Despite decades of progress toward gender equality, in Rhode Island today gender-exclusive student events that are specifically held for girls or boys with the active support of elementary schools help to perpetuate blatant gender stereotypes. Almost invariably, the girls’ events, organized by parent-teacher groups and publicized by the schools, are dances, with another gender-stereotyped event, like a pajama party, occasionally taking their place. By contrast, and just as invariably, the events arranged for boys involve almost anything but dancing, are wide-ranging, and focus on purportedly male-friendly activities like sports and arcade games.
That’s the finding of a report issued by the American Civil Liberties Union of Rhode Island, based on a survey of 40 elementary schools in 16 school districts. The report, “Girls Just Wanna Darn Socks,” states that the schools’ promotion of these parent teacher association (PTA) and parent teacher organization (PTO) activities reinforces outdated stereotypes of gender roles in Rhode Island’s youngest residents.
“Rhode Island girls, routinely sent to dances, are fed the same tired stereotype that they must look pretty and be social, while boys are given access to magic and science shows and physical activities – their own and others – like PawSox games and trampoline parks,” the report stated.
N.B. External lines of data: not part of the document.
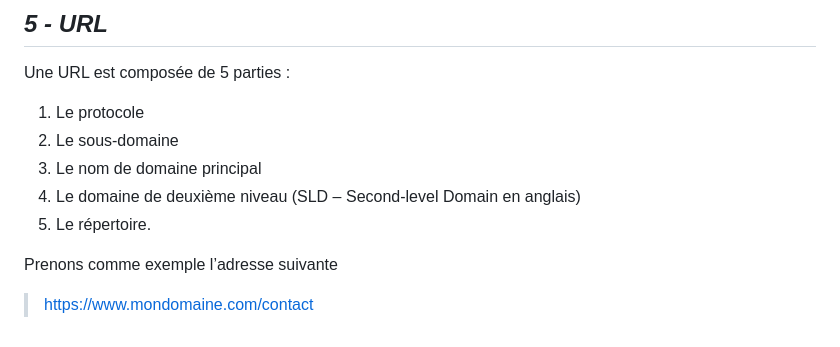
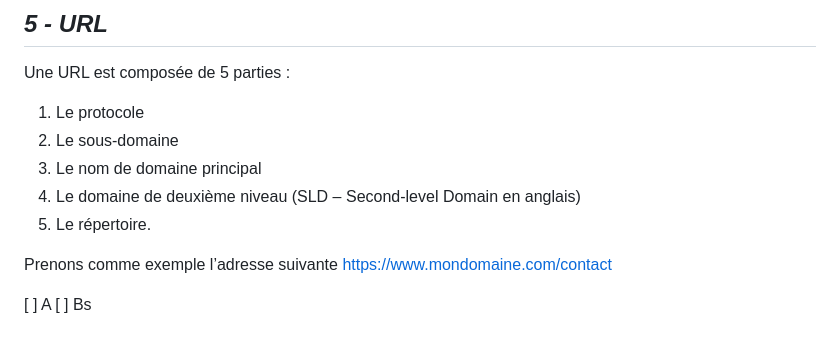
Before and after one commit to Dylan-MARIE/Bloc1-SLAM, a Markdown page: documents.md, the part around the change. Rendered like a GitHub page.

```diff
--- a/documents.md
+++ b/documents.md
@@ -112,4 +112,7 @@ Une URL est composée de 5 parties :
 5. Le répertoire.
 
 Prenons comme exemple l’adresse suivante
-> https://www.mondomaine.com/contact
+https://www.mondomaine.com/contact
+
+[ ] A
+[ ] Bs
```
Through open records requests, the ACLU found that during the 2012-2013 and 2013-2014 school years, 80% of “girls’ events” at the 40 elementary schools studied were dances. The few other events held for girls generally encompassed pajama parties, yoga nights, and blanket sewing. The activities for boys, on the other hand, were much more diverse, and included attendance at baseball and hockey games, science and magic shows, and outings for laser tag, bowling, and arcade games.
Although these extracurricular activities are hosted by PTAs and PTOs, the ACLU’s investigation found that the schools regularly promote these events in various ways, through posting on school websites, use of school listservs, and by otherwise offering the parent-teacher groups special access to school resources to promote the events. The report argues that the use of these school resources to support such stereotypical and discriminatory events undermines Title IX, the landmark anti-discrimination law that has helped break down the barriers between girls’ and boys’ education over the past four decades.
Great progress has been made by women in education in the years since Title IX’s passage, but girls and women continue to be underrepresented in science, technology, engineering and mathematics (STEM) fields. By supporting these gender-exclusive events, the ACLU report argues, “Rhode Island’s schools, however unintentionally, support the sort of stereotyping that helped discourage girls from those fields for so long.”
The report concludes:
In the 21st Century, however, it should be simply unacceptable for public schools to be fostering the notion that girls belong at formal dances, yoga or sewing while boys should be offered baseball games, bowling and science. Not every girl today is interested in growing up to be Cinderella; many enjoy participating in and attending sports events and playing arcade games. Similarly, not every boy makes sports his obsessive pastime or cringes at the thought of going to a dance. Such gender-segregated programming – based on gender stereotypes about the talents, capacities and preferences of children – is harmful to boys and girls alike, and fails in any meaningful way to provide “reasonably comparable” experiences.
The report called on school equal opportunity officers to halt school support of these types of discriminatory extracurricular events, and instead discuss with PTO/PTAs the need to promote gender-inclusive activities. The ACLU also called on the state Department of Education to intervene by providing guidance to school districts on the illegal nature of their promotion of these gender-discriminatory activities. The General Assembly enacted a law in 2013 authorizing gender-exclusive extracurricular activities, but required them to be “reasonably comparable.” The ACLU and numerous women’s rights groups opposed the legislation.